Of Monsters and Men

Today could be the first day of good weather we've had in a while and days like this need the right music to kick things off with a bang. We've picked out some essential listening to perk up your Tuesday.

Of Monsters and Men: 'Little Talks'

Happy horns, chants and two voices in complete harmony with each other, that's the sound of 'Little Talks' from Of Monsters and Men. This is one of those songs you'll have on repeat all summer. A great track from one of the most exciting bands of the moment.

Shanghai: 'Wet Summer'

'Wet Summer' is the most appropriate song on this list for everyone in the UK. Shanghai's new song offers surrealist imagery, whispered vocals and retro synthesisers to brighten up your grey days.

Ellie Goulding ft. Tinie Tempah: 'Settle Down'

Ellie Goulding's debut album was one of the highlights of 2010, but nothing could have prepared us for this track. Her voice is breathlessly addictive to listen to and Tinie's turn doesn't feel intrusive like his appearance on Rita Ora's single. Expect to hear this all summer long.

The xx: 'Angels'

Released yesterday, 'Angels' develops the moody, introspective sound of The xx into an exciting new stage. If this is anything to go by, their second album could be as exceptional as the first and just as emotionally stark.

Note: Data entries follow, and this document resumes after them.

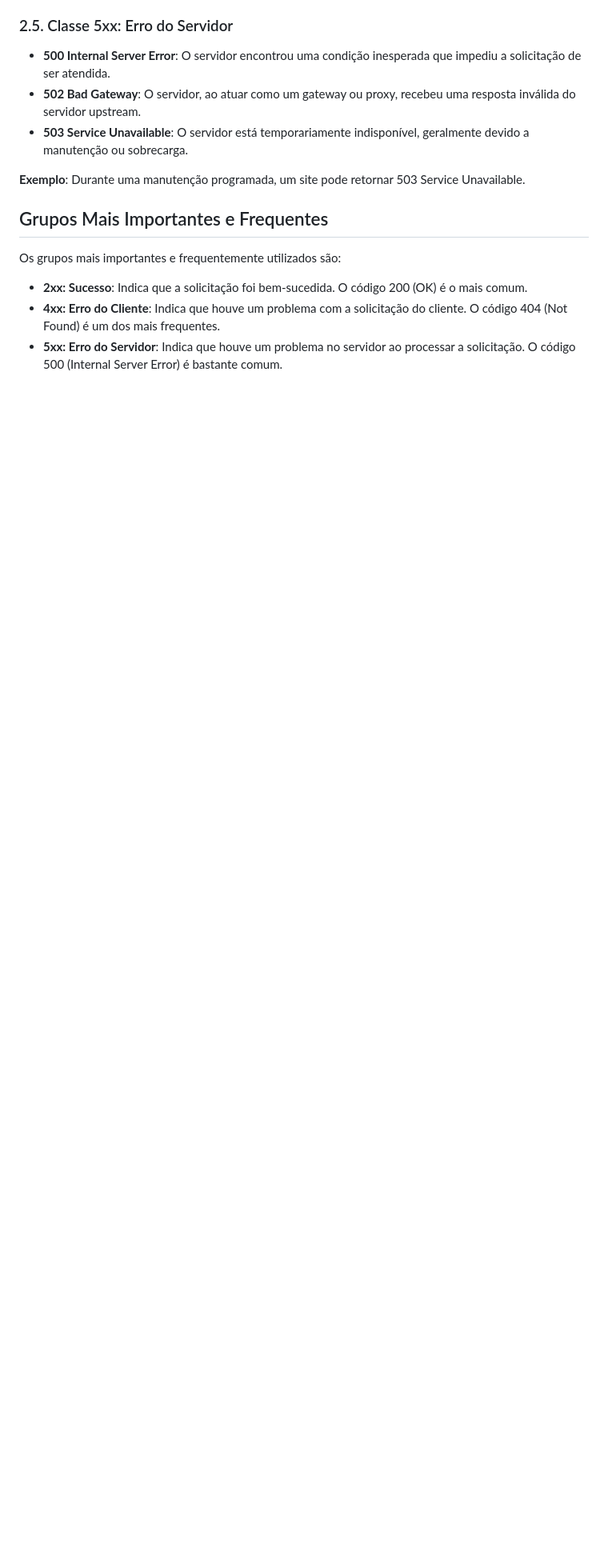
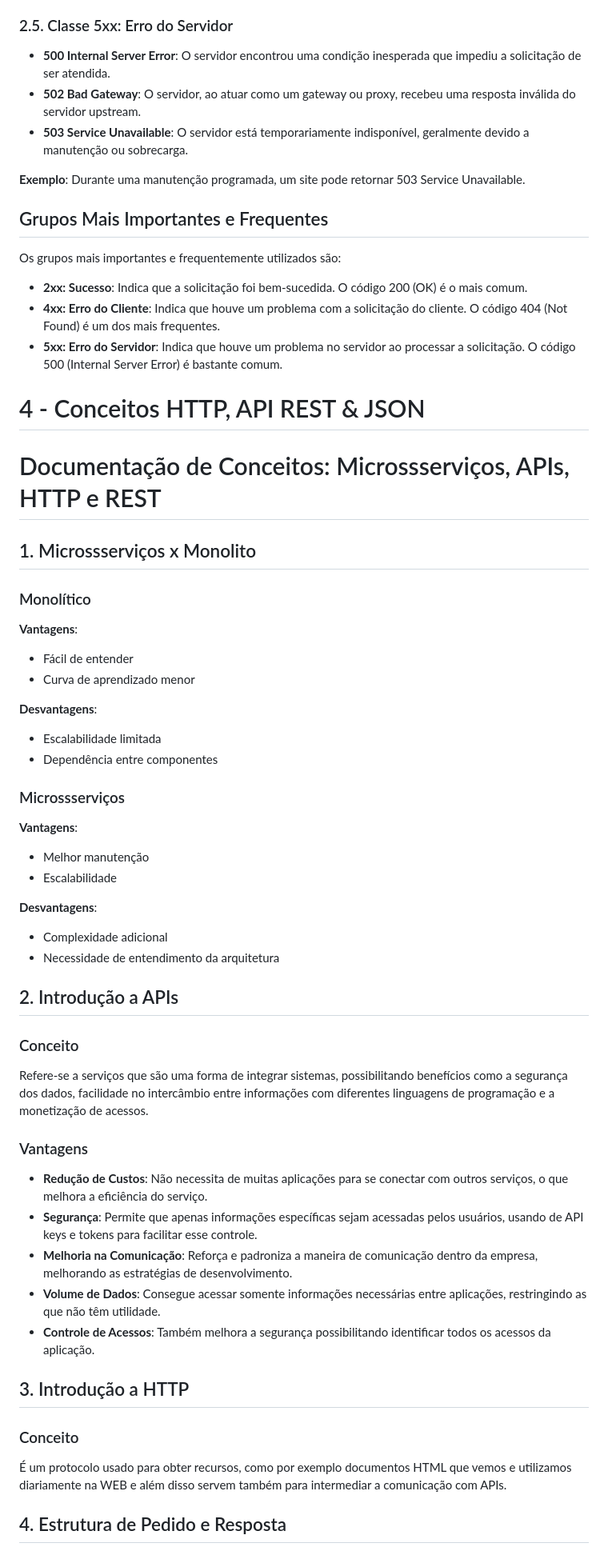
Before and after one commit to Norfanexe/Compass-Uol-Quality-AI, a Markdown page: pb_sprint2/DIA 1 - ÁGIL - Planning Sprint 2.MD, the part around the change printed below. Shown: that part at 80% size. Drawn GitHub-style; blank space fills up the shorter version.

Commit message:
Atualizado estudos dia 1 - sprint 2

```diff
--- a/pb_sprint2/DIA 1 - ÁGIL - Planning Sprint 2.MD
+++ b/pb_sprint2/DIA 1 - ÁGIL - Planning Sprint 2.MD
@@ -184,3 +157,47 @@ Os grupos mais importantes e frequentemente utilizados são:
 - **2xx: Sucesso**: Indica que a solicitação foi bem-sucedida. O código 200 (OK) é o mais comum.
 - **4xx: Erro do Cliente**: Indica que houve um problema com a solicitação do cliente. O código 404 (Not Found) é um dos mais frequentes.
 - **5xx: Erro do Servidor**: Indica que houve um problema no servidor ao processar a solicitação. O código 500 (Internal Server Error) é bastante comum.
+
+# 4 - Conceitos HTTP, API REST & JSON
+
+# Documentação de Conceitos: Microssserviços, APIs, HTTP e REST
+
+## 1. Microssserviços x Monolito
+
+### Monolítico
+**Vantagens**:
+- Fácil de entender
+- Curva de aprendizado menor
+
+**Desvantagens**:
+- Escalabilidade limitada
+- Dependência entre componentes
+
+### Microssserviços
+**Vantagens**:
+- Melhor manutenção
+- Escalabilidade
+
+**Desvantagens**:
+- Complexidade adicional
+- Necessidade de entendimento da arquitetura
+
+## 2. Introdução a APIs
+
+### Conceito
+Refere-se a serviços que são uma forma de integrar sistemas, possibilitando benefícios como a segurança dos dados, facilidade no intercâmbio entre informações com diferentes linguagens de programação e a monetização de acessos.
+
+### Vantagens
+- **Redução de Custos**: Não necessita de muitas aplicações para se conectar com outros serviços, o que melhora a eficiência do serviço.
+- **Segurança**: Permite que apenas informações específicas sejam acessadas pelos usuários, usando de API keys e tokens para facilitar esse controle.
+- **Melhoria na Comunicação**: Reforça e padroniza a maneira de comunicação dentro da empresa, melhorando as estratégias de desenvolvimento.
+- **Volume de Dados**: Consegue acessar somente informações necessárias entre aplicações, restringindo as que não têm utilidade.
+- **Controle de Acessos**: Também melhora a segurança possibilitando identificar todos os acessos da aplicação.
+
+## 3. Introdução a HTTP
+
+### Conceito
+É um protocolo usado para obter recursos, como por exemplo documentos HTML que vemos e utilizamos diariamente na WEB e além disso servem também para intermediar a comunicação com APIs.
+
+## 4. Estrutura de Pedido e Resposta
+
```
Also changed, not shown: other parts of pb_sprint2/DIA 1 - ÁGIL - Planning Sprint 2.MD (+29 -39 lines).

Kodaline: 'Lose Your Mind'

The video is a bizarre portrayal of a blue-collar man losing his mind. And the song? Well, the song is strangely upbeat summer listening with dreamy falsetto runs and harmonies. This could be the best song we've heard this week.

Worst track of the week: Conor Maynard's 'Vegas Girl'

'Vegas Girl' deserves special dispensation as the worst track we've come across this week. All of Conor's personality has been surgically removed and replaced with the label's patented Synthetic Timberlake (the pop equivalent of TruBlood). Leaving the sexy electronic bassline to one side, this is a vapid mess of meaningless, clichéd lyrics over the recycled drumbeat of his debut single. If love is supposed to be the language of pop music, Conor Maynard is suffering from aphasia. He should run from his producers as fast as his legs can carry him.